Grocery Tracker: 7-Eleven Eyes 10K U.S. Stores

Things are looking up for three of the four grocery stocks we track as winter finally begins to turn to spring—though growth has come to some significantly more than others.

Costco (COST) stock is on the up-and-up after sinking from its record high in the beginning of March (the sole outlier in this case among the stocks we track). This past week, the big box retailer’s shares got a boost upon the bell on Thursday morning, with prices up early—3 percent in the first hour of trading—to $171.45. Things cooled off into Friday, with COST trading at $169.96, down 0.03 percent from Thursday’s close, though trending upward toward the afternoon.

Whole Foods (WFM) stock has also seen some growth in April, rising 9.4 percent from a low on March 27 to hit $31.26 on Friday morning trading, trending upward. This despite the recent data indicating Kroger has eaten up as many as 14 million of Whole Food’s customers in the past year and a half as the former boosted its organic options. Investor optimism in spite of the news perhaps indicates faith in the cost-cutting measures Whole Foods has pursued, along with boosting its less-expensive 365 brand. WFM is up 1.2 percent in 2017.

Likewise, Kroger (KR) shares have seen marginal upward motion into April, though less consistent than the other two U.S.-based brands, and less dramatic than Whole Foods’ rise. Friday morning trading saw KR stock up 0.75 percent to $29.73. Despite the uptick, KR shares are still significantly down for 2017. Since the ball dropped, Kroger has lost over 13 percent of its share value.

International food retail group Ahold Delhaize (AD), meanwhile, continues its downward trajectory first seen at the end of February. AD shares fell another three percent in the first full week of trading in April, down to €19.33 on Friday afternoon local time. This latest downward trend puts AD at a 1.95 percent loss for YTD2017, though the median 12-month outlook suggests significant growth on the order of 20+ percent is still in the cards.

Convenience store chain 7-Eleven’s holding company Seven & I recently announced a major physical store grab for its U.S. Division. The company acquired 1,108 gas stations and retail convenience stores in 18 states currently operated by Sunoco. The sale includes the Stripes brand, a food-focused convenience store chain popular in Texas, Louisiana, New Mexico and Oklahoma.

The deal, worth $3.3 billion dollars, comes as part of a stated goal by 7-Eleven to operate 10,000 locations in the U.S. by 2020. As part of the acquisition, 7-Eleven has agreed to purchase gasoline for the sites from Sunoco for 15 years.

As of today, 7-Eleven operates 8,707 stores in the U.S. and Canada. This acquisition, one of the largest in the company’s history, will bring the convenience chain’s locations to 9,815 in those markets.

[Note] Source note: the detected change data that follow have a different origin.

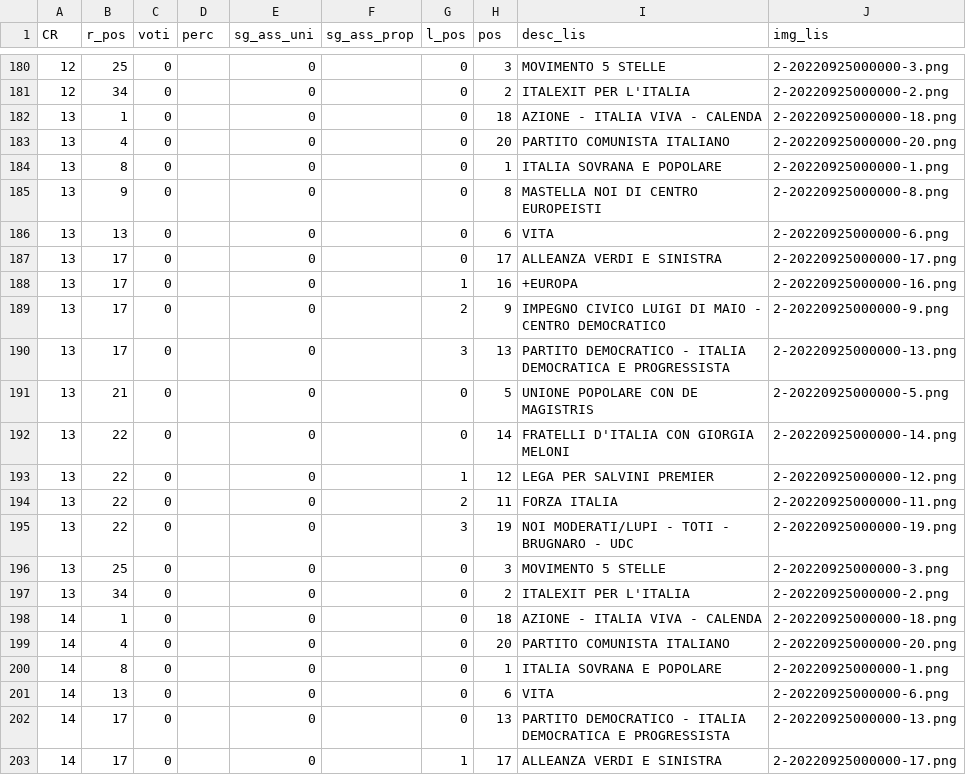
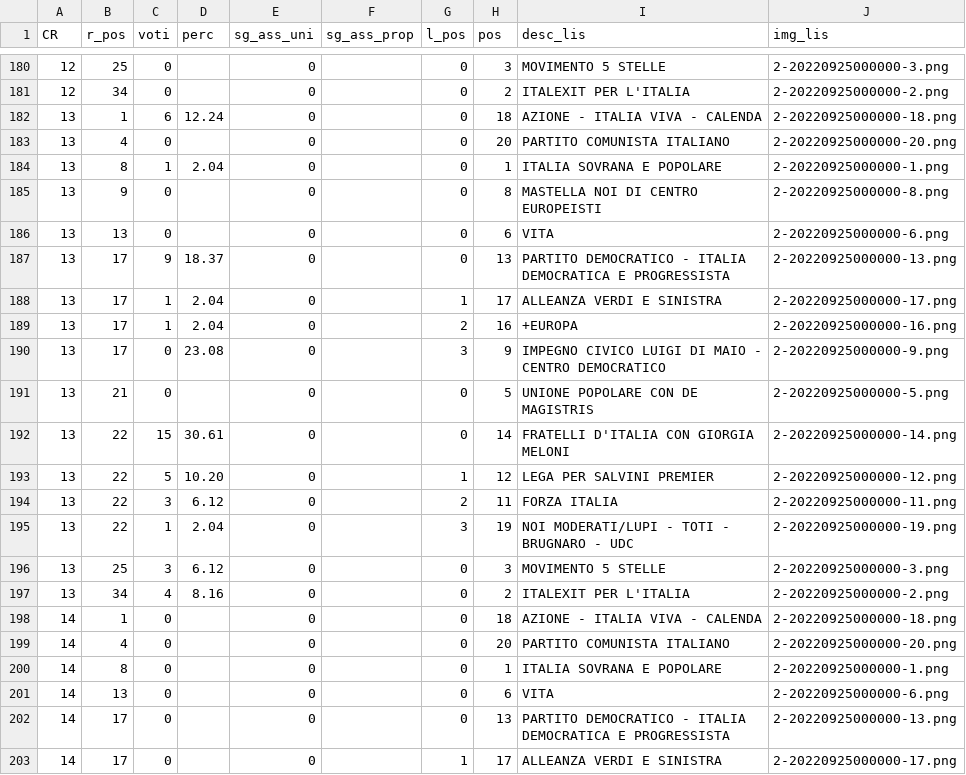
Before and after one commit to ondata/elezioni-politiche-2022, a CSV file: affluenza-risultati/dati/risultati/camera-italia-circoscrizione.csv, drawn as a sheet; only a part is shown, gaps mark what is left out; the diff covers the shown part only.

```diff
--- a/affluenza-risultati/dati/risultati/camera-italia-circoscrizione.csv
+++ b/affluenza-risultati/dati/risultati/camera-italia-circoscrizione.csv
@@ -181,18 +181,18 @@ CR,r_pos,voti,perc,sg_ass_uni,sg_ass_prop,l_pos,pos,desc_lis,img_lis
 12,34,0,,0,,0,2,ITALEXIT PER L'ITALIA,2-20220925000000-2.png
-13,1,0,,0,,0,18,AZIONE - ITALIA VIVA - CALENDA,2-20220925000000-18.png
+13,1,6,12.24,0,,0,18,AZIONE - ITALIA VIVA - CALENDA,2-20220925000000-18.png
 13,4,0,,0,,0,20,PARTITO COMUNISTA ITALIANO,2-20220925000000-20.png
-13,8,0,,0,,0,1,ITALIA SOVRANA E POPOLARE,2-20220925000000-1.png
+13,8,1,2.04,0,,0,1,ITALIA SOVRANA E POPOLARE,2-20220925000000-1.png
 13,9,0,,0,,0,8,MASTELLA NOI DI CENTRO EUROPEISTI,2-20220925000000-8.png
 13,13,0,,0,,0,6,VITA,2-20220925000000-6.png
-13,17,0,,0,,0,17,ALLEANZA VERDI E SINISTRA,2-20220925000000-17.png
-13,17,0,,0,,1,16,+EUROPA,2-20220925000000-16.png
-13,17,0,,0,,2,9,IMPEGNO CIVICO LUIGI DI MAIO - CENTRO DEMOCRATICO,2-20220925000000-9.png
-13,17,0,,0,,3,13,PARTITO DEMOCRATICO - ITALIA DEMOCRATICA E PROGRESSISTA,2-20220925000000-13.png
+13,17,9,18.37,0,,0,13,PARTITO DEMOCRATICO - ITALIA DEMOCRATICA E PROGRESSISTA,2-20220925000000-13.png
+13,17,1,2.04,0,,1,17,ALLEANZA VERDI E SINISTRA,2-20220925000000-17.png
+13,17,1,2.04,0,,2,16,+EUROPA,2-20220925000000-16.png
+13,17,0,23.08,0,,3,9,IMPEGNO CIVICO LUIGI DI MAIO - CENTRO DEMOCRATICO,2-20220925000000-9.png
 13,21,0,,0,,0,5,UNIONE POPOLARE CON DE MAGISTRIS,2-20220925000000-5.png
-13,22,0,,0,,0,14,FRATELLI D'ITALIA CON GIORGIA MELONI,2-20220925000000-14.png
-13,22,0,,0,,1,12,LEGA PER SALVINI PREMIER,2-20220925000000-12.png
-13,22,0,,0,,2,11,FORZA ITALIA,2-20220925000000-11.png
-13,22,0,,0,,3,19,NOI MODERATI/LUPI - TOTI - BRUGNARO - UDC,2-20220925000000-19.png
-13,25,0,,0,,0,3,MOVIMENTO 5 STELLE,2-20220925000000-3.png
-13,34,0,,0,,0,2,ITALEXIT PER L'ITALIA,2-20220925000000-2.png
+13,22,15,30.61,0,,0,14,FRATELLI D'ITALIA CON GIORGIA MELONI,2-20220925000000-14.png
+13,22,5,10.20,0,,1,12,LEGA PER SALVINI PREMIER,2-20220925000000-12.png
+13,22,3,6.12,0,,2,11,FORZA ITALIA,2-20220925000000-11.png
+13,22,1,2.04,0,,3,19,NOI MODERATI/LUPI - TOTI - BRUGNARO - UDC,2-20220925000000-19.png
+13,25,3,6.12,0,,0,3,MOVIMENTO 5 STELLE,2-20220925000000-3.png
+13,34,4,8.16,0,,0,2,ITALEXIT PER L'ITALIA,2-20220925000000-2.png
 14,1,0,,0,,0,18,AZIONE - ITALIA VIVA - CALENDA,2-20220925000000-18.png
```
Also changed, not shown: 40 edited cells elsewhere in this file, affluenza-risultati/dati/risultati/camera-italia.csv, affluenza-risultati/dati/risultati/camera-italia_info.csv, 5 other files.
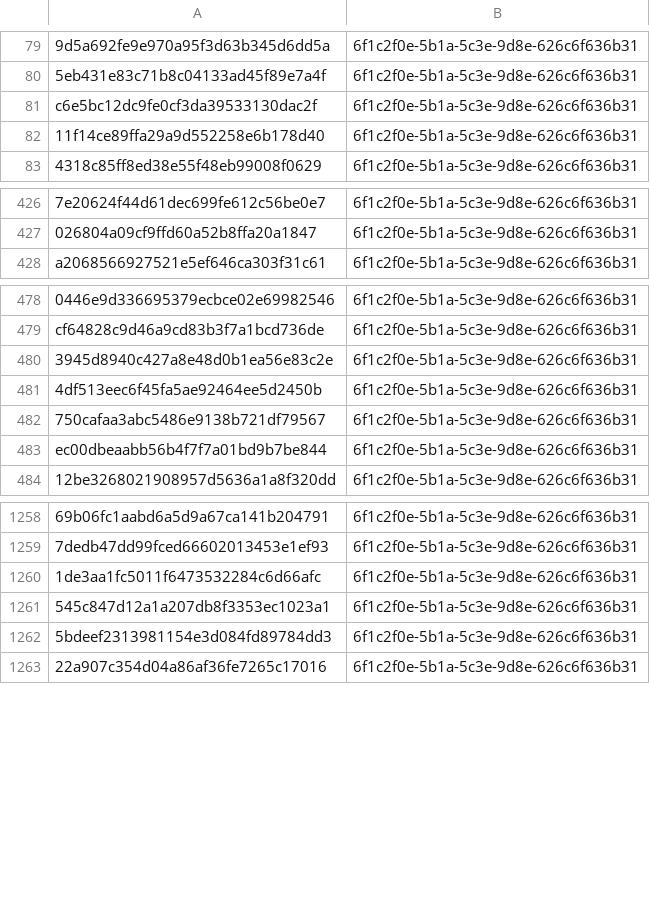
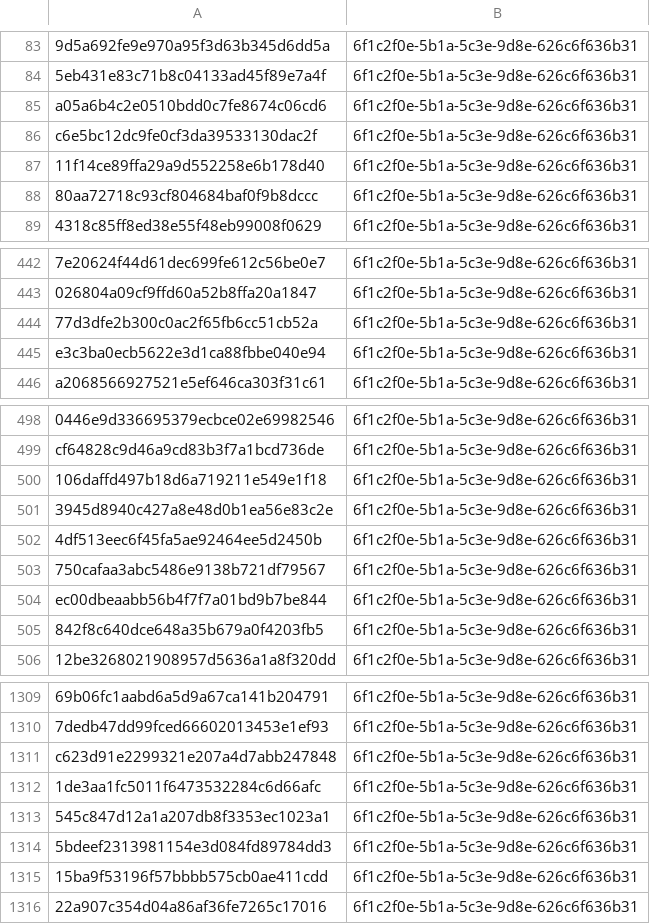
Before and after one commit to kotivahdit/blocklist, a CSV file: misp/hashes.csv, drawn as a sheet; only a part is shown, gaps mark what is left out; the diff covers the shown part only; the diff names each change by its address in the sheet, - before the commit and + after, or states it on an @@ line.

```diff
--- a/misp/hashes.csv
+++ b/misp/hashes.csv
+row 85: a05a6b4c2e0510bdd0c7fe8674c06cd6 | 6f1c2f0e-5b1a-5c3e-9d8e-626c6f636b31
+row 88: 80aa72718c93cf804684baf0f9b8dccc | 6f1c2f0e-5b1a-5c3e-9d8e-626c6f636b31
+row 444: 77d3dfe2b300c0ac2f65fb6cc51cb52a | 6f1c2f0e-5b1a-5c3e-9d8e-626c6f636b31
+row 445: e3c3ba0ecb5622e3d1ca88fbbe040e94 | 6f1c2f0e-5b1a-5c3e-9d8e-626c6f636b31
+row 500: 106daffd497b18d6a719211e549e1f18 | 6f1c2f0e-5b1a-5c3e-9d8e-626c6f636b31
+row 505: 842f8c640dce648a35b679a0f4203fb5 | 6f1c2f0e-5b1a-5c3e-9d8e-626c6f636b31
+row 1311: c623d91e2299321e207a4d7abb247848 | 6f1c2f0e-5b1a-5c3e-9d8e-626c6f636b31
+row 1315: 15ba9f53196f57bbbb575cb0ae411cdd | 6f1c2f0e-5b1a-5c3e-9d8e-626c6f636b31
```
Also changed, not shown: 57 added rows elsewhere in this file, ipv4-all-7d.csv, 9 other files.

“This acquisition supports our growth strategy in key geographic areas including Florida, mid-Atlantic states, Northeast states, and Central Texas,” said Joe DePinto, President and Chief Executive Officer of 7-Eleven Inc. “It also provides 7-Eleven entry into Houston, the 4th largest city in the United States, and a strong presence in Corpus Christi and across South Texas.

The convenience market is an interesting segment of the broader food retail space, as stores often also rely on retail gasoline for revenue. While the grocery space has seen some challenges as of late, in the past few years, success for convenience retailers has actually grown to depend more on a particular location’s food focus.

The National Association of Convenience recently reported that non-gasoline sales at U.S. units saw 3.2 percent growth to $233 billion across fiscal 2016. The growth was largely led by a 21.7 percent rise in sales in the broader ‘food service’ category. Declining per-gallon gasoline prices, on the other hand, led to a 9.2 percent decline in sales overall despite volume gains.

And while some of the world’s largest technology and eCommerce companies work tirelessly to bring commercial drone delivery to the world, 7-Eleven already has a test commercial drone delivery service up and running.

As of the end of 2016, some 77 orders placed in a month in Reno, Nevada, have received doorstep drone delivery treatment. The test deliveries had been limited to a dozen select customers living within a mile of a single store. Even so, 7-Eleven and drone maker partner Flirtey’s service marks the first regular commercial drone delivery service to fly in the U.S.

The average drone delivery time was under 10 minutes after the order was initially placed at 7-Eleven. So far, customers have reportedly ordered food, beverages and over-the-counter medications for drone delivery.